society in Egypt must be sought for in a period which is not
covered by the sources available to us.
Old and Middle Kingdoms (3i88-c. ijoo B.C.)
During the period of the Old Kingdom Egypt was governed
by a strictly absolute monarchy. The king was the sole legis-
lator. The cult of the Ruler raised him to a divine status and
made it a religious obligation to perform his commands. Not
only had he full power over the life and death of his subjects,
but he could also control their labour and their property. But
this 'superior ownership' of the king did not impede the develop-
ment of a system of private law. At any rate not all land was
administered as Crown property, for there were estates which
could be the subject of legal transactions concluded between
private persons. To an even greater extent chattels could be the
subject of private ownership.
A person could validly acquire the ownership in any object
only either by giving some consideration for it or under a
special document, the so-called 'house-document5,1 drawn up by
the former owners and setting out the transfer of ownership.
Thus Egyptian law distinguished between acquisition for a con-
sideration and acquisition by gift, and it checked the mating
of gifts through its insistence upon the necessity for such a
document.
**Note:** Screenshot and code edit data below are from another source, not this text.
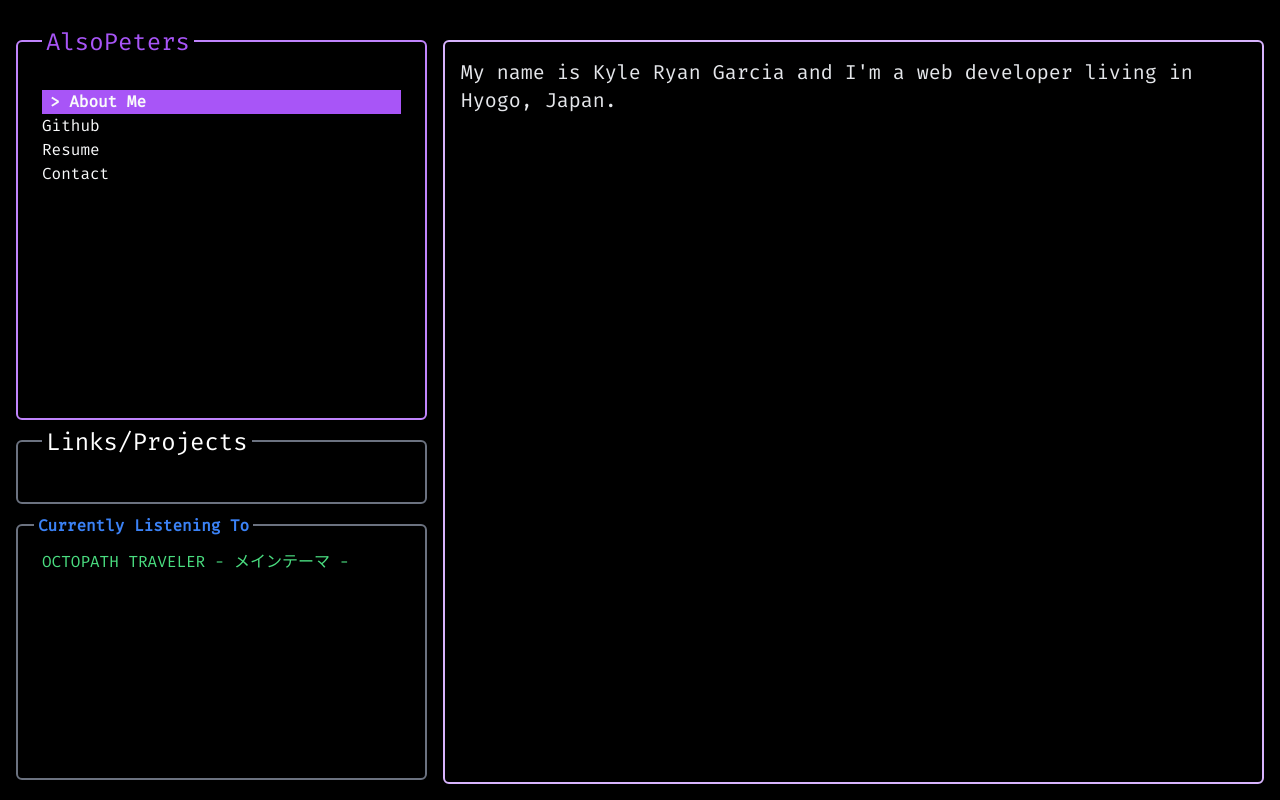
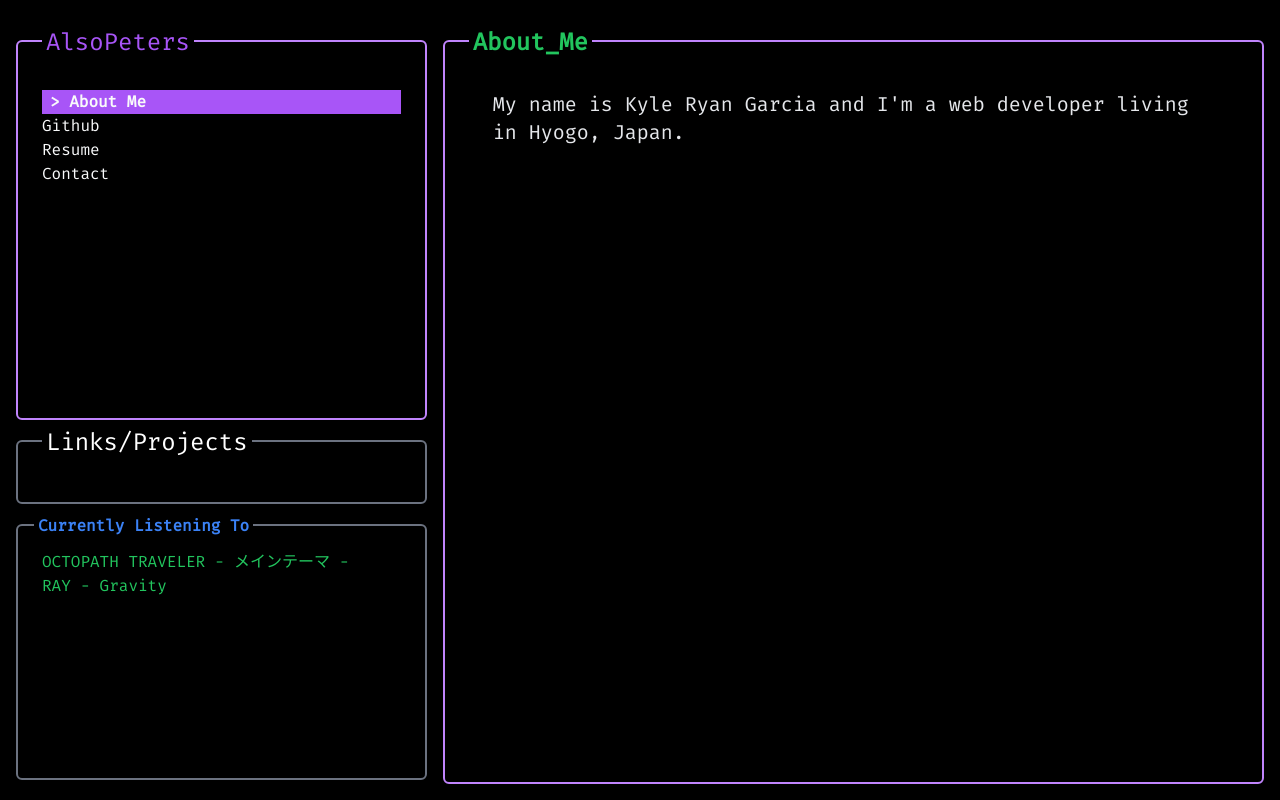
Before and after one commit to AlsoPeters/AlsoPeters-dev, a Next.js app: page / in a window 1280 px wide. Built offline with nearby package versions, Linux system fonts and the light colour scheme.

Commit message:
fixed a few links. refactored conditionals.

```diff
--- a/pages/index.tsx
+++ b/pages/index.tsx
@@ -66,7 +66,7 @@ export default function Home() {
         <div className='flex flex-col w-1/3 mr-2'>
           <div
             className={
-              alsoPetersTabActive === true
+              alsoPetersTabActive
                 ? 'mb-1 border-2 text-purple-500 border-purple-400 rounded-md grow'
                 : 'mb-1 border-2 text-white border-gray-500 rounded-md flex-none'
             }
@@ -77,39 +77,31 @@ export default function Home() {
             >
               AlsoPeters
             </div>
-            {alsoPetersTabActive === true ? (
+            {alsoPetersTabActive ? (
               <ul className='px-6 cursor-pointer text-gray-50'>
                 <li
-                  className={
-                    aboutMe === true ? 'bg-purple-500 pl-2 font-bold' : ''
-                  }
+                  className={aboutMe ? 'bg-purple-500 pl-2 font-bold' : ''}
                   onClick={clickAboutMe}
                 >
-                  {aboutMe === true ? '> About Me' : 'About Me'}
+                  {aboutMe ? '> About Me' : 'About Me'}
                 </li>
                 <li
-                  className={
-                    github === true ? 'bg-purple-500 pl-2 font-bold' : ''
-                  }
+                  className={github ? 'bg-purple-500 pl-2 font-bold' : ''}
                   onClick={clickGithub}
                 >
-                  {github === true ? '> Github' : 'Github'}
+                  {github ? '> Github' : 'Github'}
                 </li>
                 <li
-                  className={
-                    resume === true ? 'bg-purple-500 pl-2 font-bold' : ''
-                  }
+                  className={resume ? 'bg-purple-500 pl-2 font-bold' : ''}
                   onClick={clickResume}
                 >
-                  {resume === true ? '> Resume' : 'Resume'}
+                  {resume ? '> Resume' : 'Resume'}
                 </li>
                 <li
-                  className={
-                    contact === true ? 'pl-2 font-bold bg-purple-500' : ''
-                  }
+                  className={contact ? 'pl-2 font-bold bg-purple-500' : ''}
                   onClick={clickContact}
                 >
-                  {contact === true ? '> Contact' : 'Contact'}
+                  {contact ? '> Contact' : 'Contact'}
                 </li>
               </ul>
             ) : (
@@ -119,8 +111,8 @@ export default function Home() {
 
           <div
             className={
-              linkTabActive === true
-                ? 'mb-1 border-2 text-purple-500 border-purple-300 rounded-md grow mt-4'
+              linkTabActive
+                ? 'mb-1 border-2 text-purple-500 border-purple-400 rounded-md grow mt-4'
                 : 'mb-1 border-2 h-16 text-white border-gray-500 rounded-md flex-none mt-4'
             }
           >
@@ -143,16 +135,25 @@ export default function Home() {
             >
               Currently Listening To
             </div>
+            <div className='flex flex-col px-6 text-green-500'>
               <a
-              href='https://youtu.be/sR1OHWeq ascii gif_IReI'
+                href='https://youtu.be/sR1OHW_IReI'
                 rel='noreferrer'
                 target='_blank'
-              className='px-6 text-green-400'
               >
                 OCTOPATH TRAVELER - メインテーマ -
               </a>
-            {currentlyListeningToTabActive === true ? (
-              <div className='mt-20'>
+
+              <a
+                href='https://youtu.be/DlpesZCnCMQ'
+                rel='noreferrer'
+                target='_blank'
+              >
+                RAY - Gravity
+              </a>
+            </div>
+            {currentlyListeningToTabActive ? (
+              <div className='translate-y-16'>
                 <Image width={100} height={100} src={Moogle} alt='Moogle' />
               </div>
             ) : (
@@ -162,33 +163,69 @@ export default function Home() {
         </div>
 
         <div className='flex flex-col w-2/3 ml-2 '>
-          <div className='p-4 text-xl text-gray-200 border-2 border-purple-300 rounded-md grow'>
-            {aboutMe === true ? (
+          <div className='text-xl text-gray-200 border-2 border-purple-400 rounded-md grow'>
+            <div className='px-1 py-2 ml-6 text-2xl font-bold text-center text-green-500 -translate-y-6 bg-black select-none hover:cursor-crosshair max-w-fit'>
+              {aboutMe
+                ? 'About_Me'
+                : github
+                ? 'Github'
+                : resume
+                ? 'Resume'
+                : contact
+                ? 'Contact'
+                : ''}
+            </div>
+            <div className='px-12'>
+              {aboutMe ? (
                 <p>
                   {' '}
                   My name is Kyle Ryan Garcia and I'm a web developer living in
                   Hyogo, Japan.
                 </p>
-            ) : github === true ? (
+              ) : github ? (
+                <p>
+                  Visit me on Github{' '}
                   <a
+                    className='text-blue-500'
                     target='_blank'
                     rel='noreferrer'
                     href='https://github.com/AlsoPeters'
                   >
-                Visit me on Github <span className='text-blue-500'>here</span>.
+                    here
                   </a>
-            ) : resume === true ? (
-              <p>Coming soon...</p>
-            ) : contact === true ? (
-              <a href='mailto:garcia.kyle.ryan@gmail.com'>
-                Send me an email <span className='text-blue-500'>here</span>.
+                  .
+                </p>
+              ) : resume ? (
+                <p>
+                  View my Resume{' '}
+                  <a
+                    className='text-blue-500'
+                    target='_blank'
+                    rel='noreferrer'
+                    href='https://www.dropbox.com/s/era9k2hv72su96c/Resume_2022.pdf?dl=0'
+                  >
+                    here
                   </a>
+                  .
+                </p>
+              ) : contact ? (
+                <p>
+                  Send me an email{' '}
+                  <a
+                    className='text-blue-500'
+                    href='mailto:garcia.kyle.ryan@gmail.com'
+                  >
+                    here
+                  </a>
+                  .
+                </p>
               ) : (
                 ''
               )}
             </div>
           </div>
         </div>
+      </div>
     </>
   );
 }
```
Lines whose indentation alone changed are shown as unchanged.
This 'hostility to gifts' is a peculiarity which is to
be found later in the Germanic codes and also in the code of
the Akkadian King Hammurabi (1791-1749 B.C.); but so far
as we know it makes its first appearance in the law of Egypt.
Such 'house-documents' were also drawn up in the case of a
sale of valuable objects. The declaration of the former owner
that he was willing to transfer the ownership in the object was
noted on a piece of papyrus, followed by the names of three
witnesses who had heard the declaration. Some high official then
rolled up and fastened the papyrus with a seal, so as to make
1 Imytpr—an accurate translation of this word has not yet been found.